Required action | The exercise asks you to copy every line below in which "container" appears.

(Before-and-after page screenshots)
^^^^

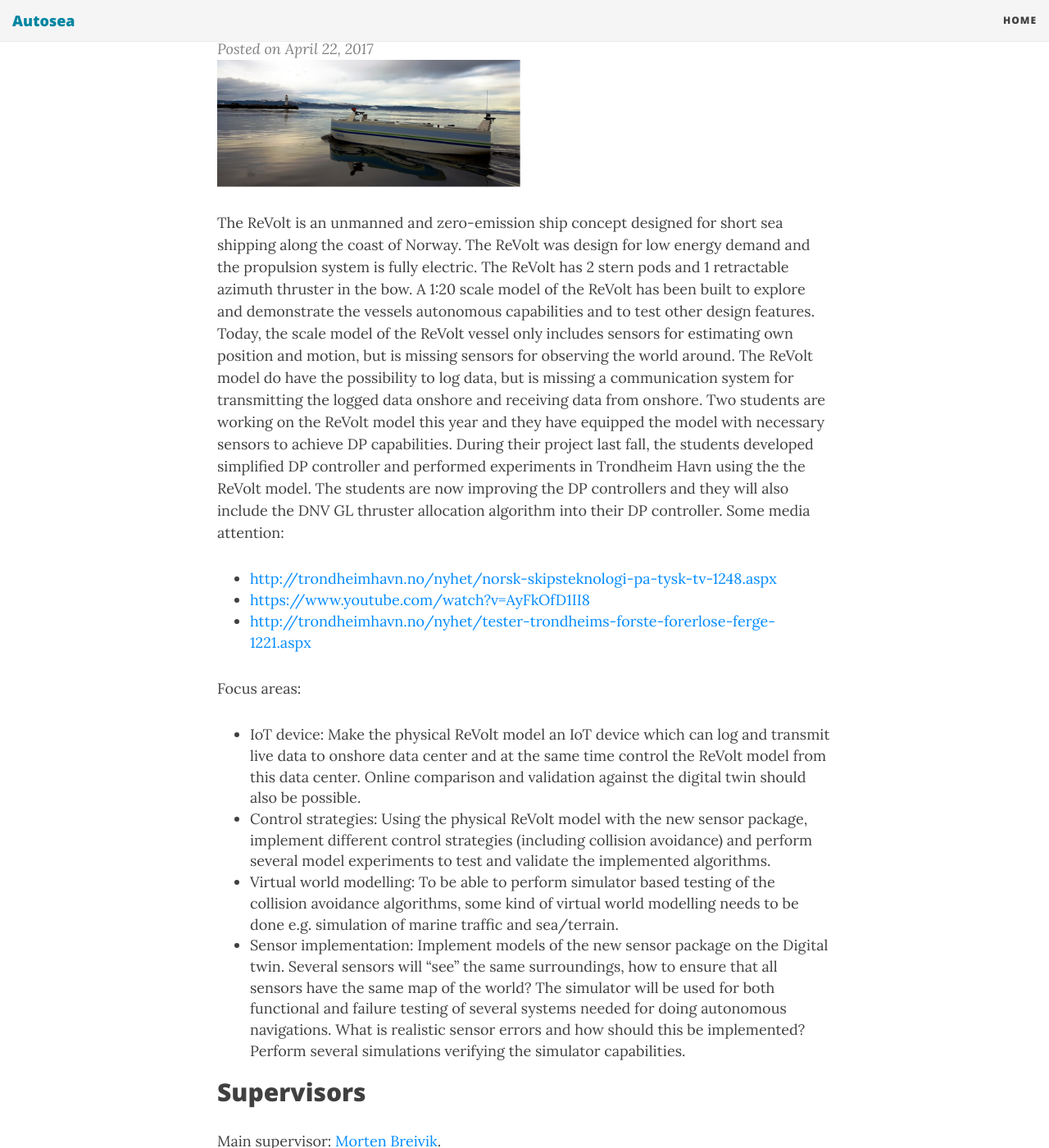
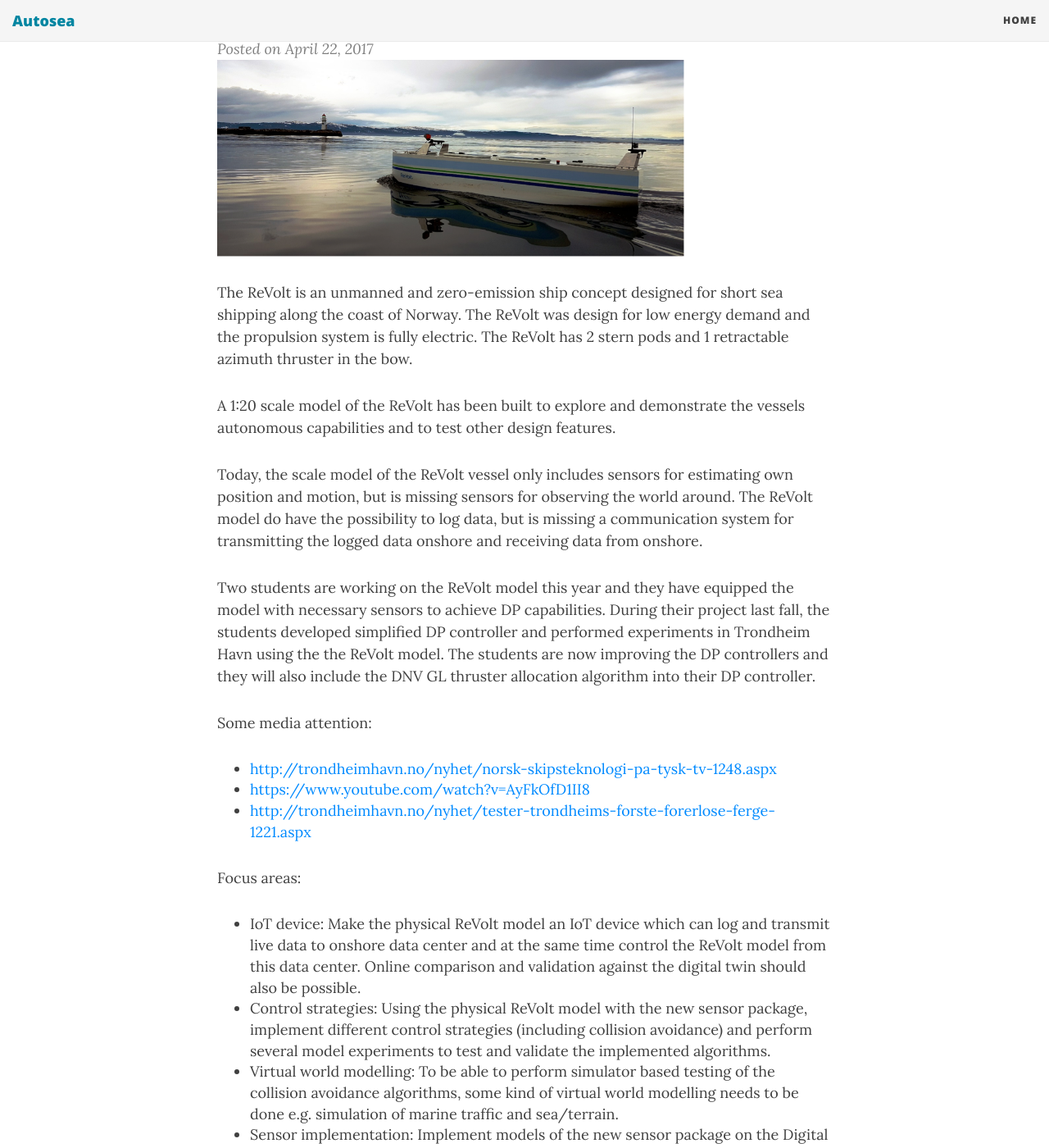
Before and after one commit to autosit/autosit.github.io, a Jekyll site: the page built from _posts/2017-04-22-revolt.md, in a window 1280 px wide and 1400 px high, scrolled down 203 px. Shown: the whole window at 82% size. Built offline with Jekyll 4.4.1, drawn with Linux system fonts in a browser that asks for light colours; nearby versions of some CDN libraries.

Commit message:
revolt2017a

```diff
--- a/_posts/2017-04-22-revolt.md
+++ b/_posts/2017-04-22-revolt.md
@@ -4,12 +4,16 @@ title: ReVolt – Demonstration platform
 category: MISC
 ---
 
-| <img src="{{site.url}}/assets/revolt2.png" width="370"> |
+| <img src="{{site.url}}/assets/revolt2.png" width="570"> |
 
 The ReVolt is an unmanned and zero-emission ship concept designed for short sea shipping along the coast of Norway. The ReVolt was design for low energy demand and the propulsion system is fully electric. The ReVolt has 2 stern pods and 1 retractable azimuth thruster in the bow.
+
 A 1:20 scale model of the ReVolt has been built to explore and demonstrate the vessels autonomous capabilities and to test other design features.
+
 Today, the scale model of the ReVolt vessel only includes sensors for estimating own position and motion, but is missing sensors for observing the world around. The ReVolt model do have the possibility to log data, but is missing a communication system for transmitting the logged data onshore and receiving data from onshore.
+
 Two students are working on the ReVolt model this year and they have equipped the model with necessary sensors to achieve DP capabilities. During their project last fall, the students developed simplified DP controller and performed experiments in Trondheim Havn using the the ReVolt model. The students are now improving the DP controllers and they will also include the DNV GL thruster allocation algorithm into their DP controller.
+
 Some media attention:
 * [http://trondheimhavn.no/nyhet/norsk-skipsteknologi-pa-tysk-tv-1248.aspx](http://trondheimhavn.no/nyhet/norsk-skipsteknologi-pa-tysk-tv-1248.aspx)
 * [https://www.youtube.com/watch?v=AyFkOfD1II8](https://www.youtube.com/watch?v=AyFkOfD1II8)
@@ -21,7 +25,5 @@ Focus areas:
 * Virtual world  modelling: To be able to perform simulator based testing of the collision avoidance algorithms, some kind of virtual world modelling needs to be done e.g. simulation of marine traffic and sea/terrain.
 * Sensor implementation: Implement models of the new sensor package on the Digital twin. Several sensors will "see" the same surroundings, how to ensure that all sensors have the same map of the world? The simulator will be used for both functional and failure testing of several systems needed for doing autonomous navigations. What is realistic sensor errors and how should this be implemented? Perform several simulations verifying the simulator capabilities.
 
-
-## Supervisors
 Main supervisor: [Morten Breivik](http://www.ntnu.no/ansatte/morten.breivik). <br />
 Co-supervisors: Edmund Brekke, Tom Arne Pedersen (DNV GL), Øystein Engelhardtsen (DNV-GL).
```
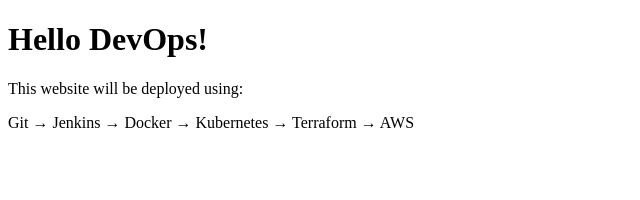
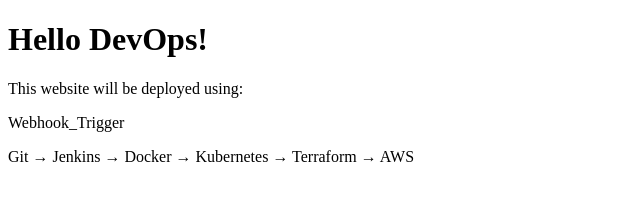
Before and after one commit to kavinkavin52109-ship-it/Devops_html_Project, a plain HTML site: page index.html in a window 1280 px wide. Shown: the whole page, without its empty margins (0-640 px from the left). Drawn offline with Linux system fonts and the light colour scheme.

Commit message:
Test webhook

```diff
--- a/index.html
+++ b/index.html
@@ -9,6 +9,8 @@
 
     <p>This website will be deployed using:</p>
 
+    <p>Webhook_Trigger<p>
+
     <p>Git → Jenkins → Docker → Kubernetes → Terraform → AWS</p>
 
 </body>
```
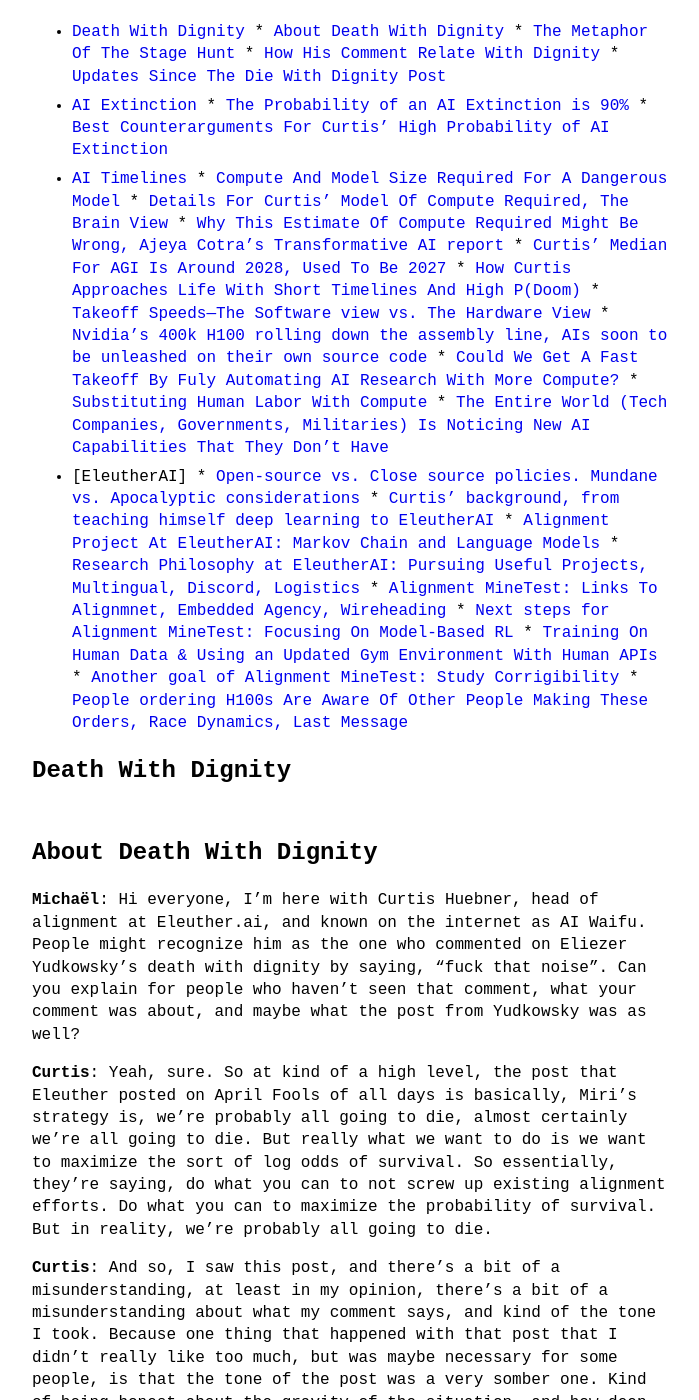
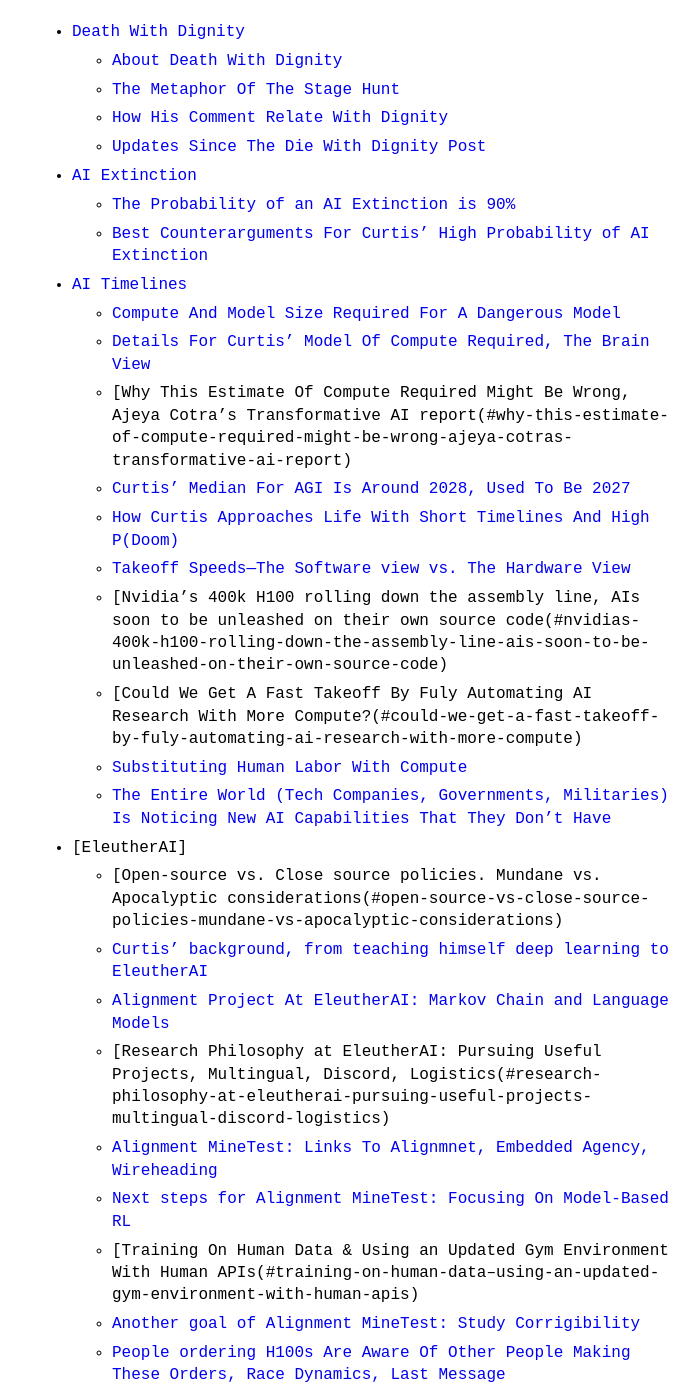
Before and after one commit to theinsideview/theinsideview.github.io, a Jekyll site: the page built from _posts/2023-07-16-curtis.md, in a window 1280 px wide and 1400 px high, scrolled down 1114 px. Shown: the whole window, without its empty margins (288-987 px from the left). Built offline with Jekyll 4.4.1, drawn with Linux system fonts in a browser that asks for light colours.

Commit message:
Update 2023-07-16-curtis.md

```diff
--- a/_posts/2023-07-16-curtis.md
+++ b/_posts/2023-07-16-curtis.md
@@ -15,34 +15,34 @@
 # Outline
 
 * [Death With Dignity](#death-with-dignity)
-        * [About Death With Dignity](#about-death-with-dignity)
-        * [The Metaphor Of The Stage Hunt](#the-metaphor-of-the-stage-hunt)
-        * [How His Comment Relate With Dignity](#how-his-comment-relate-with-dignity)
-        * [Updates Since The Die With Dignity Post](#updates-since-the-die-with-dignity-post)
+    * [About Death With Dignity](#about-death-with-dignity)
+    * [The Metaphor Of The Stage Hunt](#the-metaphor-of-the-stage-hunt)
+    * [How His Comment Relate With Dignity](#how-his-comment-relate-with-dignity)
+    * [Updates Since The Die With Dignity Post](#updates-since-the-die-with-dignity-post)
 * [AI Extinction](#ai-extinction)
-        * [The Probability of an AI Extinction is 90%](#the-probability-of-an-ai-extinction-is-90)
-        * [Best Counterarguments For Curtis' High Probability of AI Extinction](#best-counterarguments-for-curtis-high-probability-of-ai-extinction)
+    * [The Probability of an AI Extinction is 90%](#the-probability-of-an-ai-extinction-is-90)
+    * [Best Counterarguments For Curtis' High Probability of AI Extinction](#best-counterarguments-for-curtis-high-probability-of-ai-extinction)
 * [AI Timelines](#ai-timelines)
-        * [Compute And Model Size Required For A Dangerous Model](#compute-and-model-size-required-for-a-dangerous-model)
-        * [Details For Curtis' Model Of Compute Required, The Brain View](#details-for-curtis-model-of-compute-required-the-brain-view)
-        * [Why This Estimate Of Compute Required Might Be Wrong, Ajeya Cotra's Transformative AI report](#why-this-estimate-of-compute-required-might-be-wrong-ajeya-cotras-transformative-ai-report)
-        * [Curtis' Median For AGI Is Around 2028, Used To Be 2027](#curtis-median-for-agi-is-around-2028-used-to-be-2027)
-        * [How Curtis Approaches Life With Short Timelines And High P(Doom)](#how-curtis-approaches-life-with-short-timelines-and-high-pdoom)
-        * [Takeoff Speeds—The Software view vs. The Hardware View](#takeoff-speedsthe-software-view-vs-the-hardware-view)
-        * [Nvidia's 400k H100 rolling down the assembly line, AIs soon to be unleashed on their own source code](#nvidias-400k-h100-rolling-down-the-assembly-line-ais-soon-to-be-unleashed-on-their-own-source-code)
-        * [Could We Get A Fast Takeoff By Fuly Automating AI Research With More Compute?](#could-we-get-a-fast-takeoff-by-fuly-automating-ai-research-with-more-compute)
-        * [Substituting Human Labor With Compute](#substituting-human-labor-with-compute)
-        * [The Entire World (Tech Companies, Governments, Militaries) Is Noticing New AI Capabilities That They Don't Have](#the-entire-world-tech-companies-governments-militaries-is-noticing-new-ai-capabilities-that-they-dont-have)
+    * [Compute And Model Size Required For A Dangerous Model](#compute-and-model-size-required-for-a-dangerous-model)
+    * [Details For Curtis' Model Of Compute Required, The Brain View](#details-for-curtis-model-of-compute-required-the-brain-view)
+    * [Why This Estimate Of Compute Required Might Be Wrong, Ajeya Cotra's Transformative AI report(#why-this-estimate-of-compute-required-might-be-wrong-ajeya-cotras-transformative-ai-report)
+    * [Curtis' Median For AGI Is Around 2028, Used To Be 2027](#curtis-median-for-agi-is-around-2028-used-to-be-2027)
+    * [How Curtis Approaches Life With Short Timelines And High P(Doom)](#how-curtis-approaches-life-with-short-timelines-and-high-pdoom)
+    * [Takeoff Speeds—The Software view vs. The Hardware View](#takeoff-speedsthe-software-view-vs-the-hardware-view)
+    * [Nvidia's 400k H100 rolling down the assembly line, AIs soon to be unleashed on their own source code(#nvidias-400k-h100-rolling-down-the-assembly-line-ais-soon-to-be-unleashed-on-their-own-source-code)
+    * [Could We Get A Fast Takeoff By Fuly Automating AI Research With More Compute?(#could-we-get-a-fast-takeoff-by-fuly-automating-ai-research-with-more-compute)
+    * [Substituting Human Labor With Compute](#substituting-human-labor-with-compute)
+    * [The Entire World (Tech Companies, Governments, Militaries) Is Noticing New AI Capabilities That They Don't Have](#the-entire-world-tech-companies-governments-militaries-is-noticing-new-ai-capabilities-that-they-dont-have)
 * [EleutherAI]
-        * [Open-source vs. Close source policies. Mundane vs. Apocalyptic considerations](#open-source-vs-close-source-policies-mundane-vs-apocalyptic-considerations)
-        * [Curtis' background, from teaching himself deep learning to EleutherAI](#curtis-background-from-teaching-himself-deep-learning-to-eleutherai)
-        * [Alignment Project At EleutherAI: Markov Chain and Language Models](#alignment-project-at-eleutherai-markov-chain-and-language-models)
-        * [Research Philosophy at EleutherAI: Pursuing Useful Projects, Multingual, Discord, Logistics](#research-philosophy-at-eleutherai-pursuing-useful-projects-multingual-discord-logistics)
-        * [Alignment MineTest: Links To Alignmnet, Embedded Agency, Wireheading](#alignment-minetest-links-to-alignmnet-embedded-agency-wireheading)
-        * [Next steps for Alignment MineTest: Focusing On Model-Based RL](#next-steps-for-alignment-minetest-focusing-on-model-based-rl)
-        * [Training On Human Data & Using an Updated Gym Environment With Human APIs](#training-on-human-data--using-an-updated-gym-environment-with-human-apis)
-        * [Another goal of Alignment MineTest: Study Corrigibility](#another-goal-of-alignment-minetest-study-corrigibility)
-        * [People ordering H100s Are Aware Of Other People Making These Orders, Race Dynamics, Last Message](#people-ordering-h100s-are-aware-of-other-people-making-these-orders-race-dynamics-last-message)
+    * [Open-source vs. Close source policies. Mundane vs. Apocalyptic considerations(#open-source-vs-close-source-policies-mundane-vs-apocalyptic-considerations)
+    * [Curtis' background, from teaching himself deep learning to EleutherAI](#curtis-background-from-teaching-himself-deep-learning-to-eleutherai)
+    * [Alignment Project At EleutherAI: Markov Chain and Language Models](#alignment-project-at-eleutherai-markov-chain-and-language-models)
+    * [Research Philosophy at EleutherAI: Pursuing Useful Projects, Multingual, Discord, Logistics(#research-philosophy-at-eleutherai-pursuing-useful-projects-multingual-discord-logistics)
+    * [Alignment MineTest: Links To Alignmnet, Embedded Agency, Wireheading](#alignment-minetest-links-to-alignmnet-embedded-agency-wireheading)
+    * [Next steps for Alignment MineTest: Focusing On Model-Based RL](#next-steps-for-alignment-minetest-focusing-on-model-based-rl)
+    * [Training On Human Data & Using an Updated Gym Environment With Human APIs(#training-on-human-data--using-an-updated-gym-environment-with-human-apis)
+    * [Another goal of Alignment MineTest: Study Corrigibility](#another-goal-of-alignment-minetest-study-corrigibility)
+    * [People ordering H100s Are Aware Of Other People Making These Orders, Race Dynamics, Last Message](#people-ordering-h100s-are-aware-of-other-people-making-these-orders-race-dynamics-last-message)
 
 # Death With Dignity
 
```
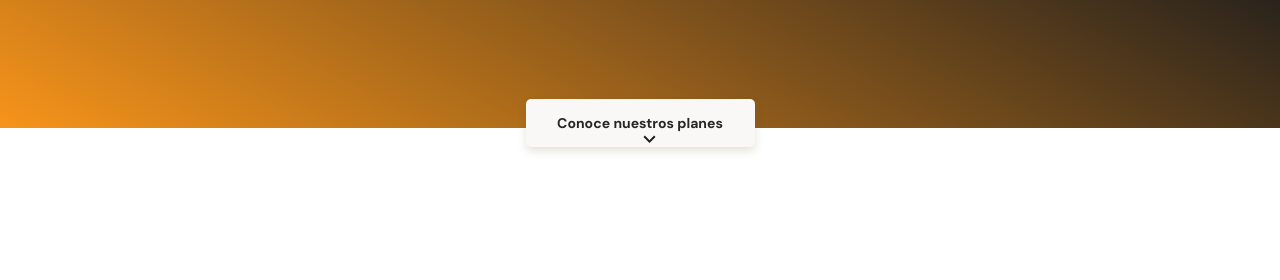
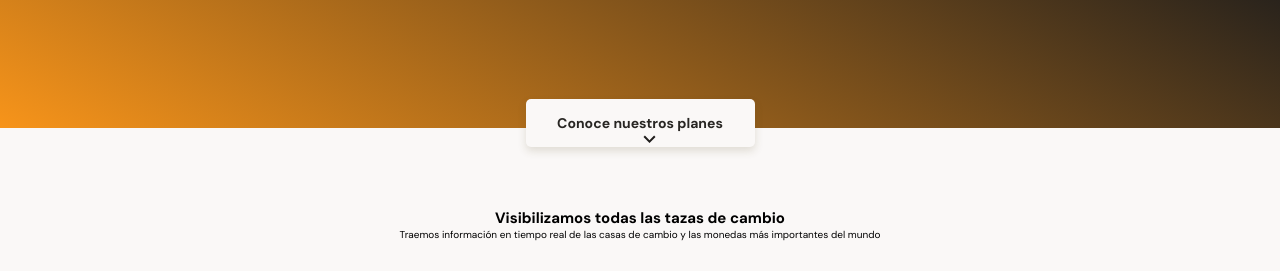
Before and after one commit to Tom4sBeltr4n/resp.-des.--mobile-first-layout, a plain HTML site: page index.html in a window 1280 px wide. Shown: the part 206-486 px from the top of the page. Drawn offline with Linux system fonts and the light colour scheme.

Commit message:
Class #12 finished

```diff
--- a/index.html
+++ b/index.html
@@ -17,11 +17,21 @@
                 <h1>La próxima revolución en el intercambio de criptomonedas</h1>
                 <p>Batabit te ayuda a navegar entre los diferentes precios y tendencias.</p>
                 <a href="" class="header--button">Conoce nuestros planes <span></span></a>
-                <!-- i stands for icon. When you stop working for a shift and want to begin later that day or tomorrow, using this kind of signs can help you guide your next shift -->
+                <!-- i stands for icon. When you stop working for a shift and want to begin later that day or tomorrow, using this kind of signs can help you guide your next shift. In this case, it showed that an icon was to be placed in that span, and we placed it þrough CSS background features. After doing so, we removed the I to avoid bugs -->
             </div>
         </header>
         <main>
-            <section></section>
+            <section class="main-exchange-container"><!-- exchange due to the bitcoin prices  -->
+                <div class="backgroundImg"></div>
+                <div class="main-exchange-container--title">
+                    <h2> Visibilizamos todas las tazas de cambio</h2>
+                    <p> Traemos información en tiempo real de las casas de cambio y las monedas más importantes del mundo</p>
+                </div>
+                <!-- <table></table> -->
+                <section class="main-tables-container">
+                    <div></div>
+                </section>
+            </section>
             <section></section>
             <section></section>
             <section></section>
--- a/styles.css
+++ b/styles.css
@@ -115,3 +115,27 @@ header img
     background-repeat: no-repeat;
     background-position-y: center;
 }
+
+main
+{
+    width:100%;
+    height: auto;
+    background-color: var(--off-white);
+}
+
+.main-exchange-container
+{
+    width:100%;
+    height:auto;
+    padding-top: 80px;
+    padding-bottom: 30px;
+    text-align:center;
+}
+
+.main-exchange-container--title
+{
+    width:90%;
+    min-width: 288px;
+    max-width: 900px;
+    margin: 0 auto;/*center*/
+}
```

^^^^

Problem solution |
+            <section class="main-exchange-container"><!-- exchange due to the bitcoin prices  -->
+                <div class="main-exchange-container--title">
+                <section class="main-tables-container">
+.main-exchange-container
+.main-exchange-container--title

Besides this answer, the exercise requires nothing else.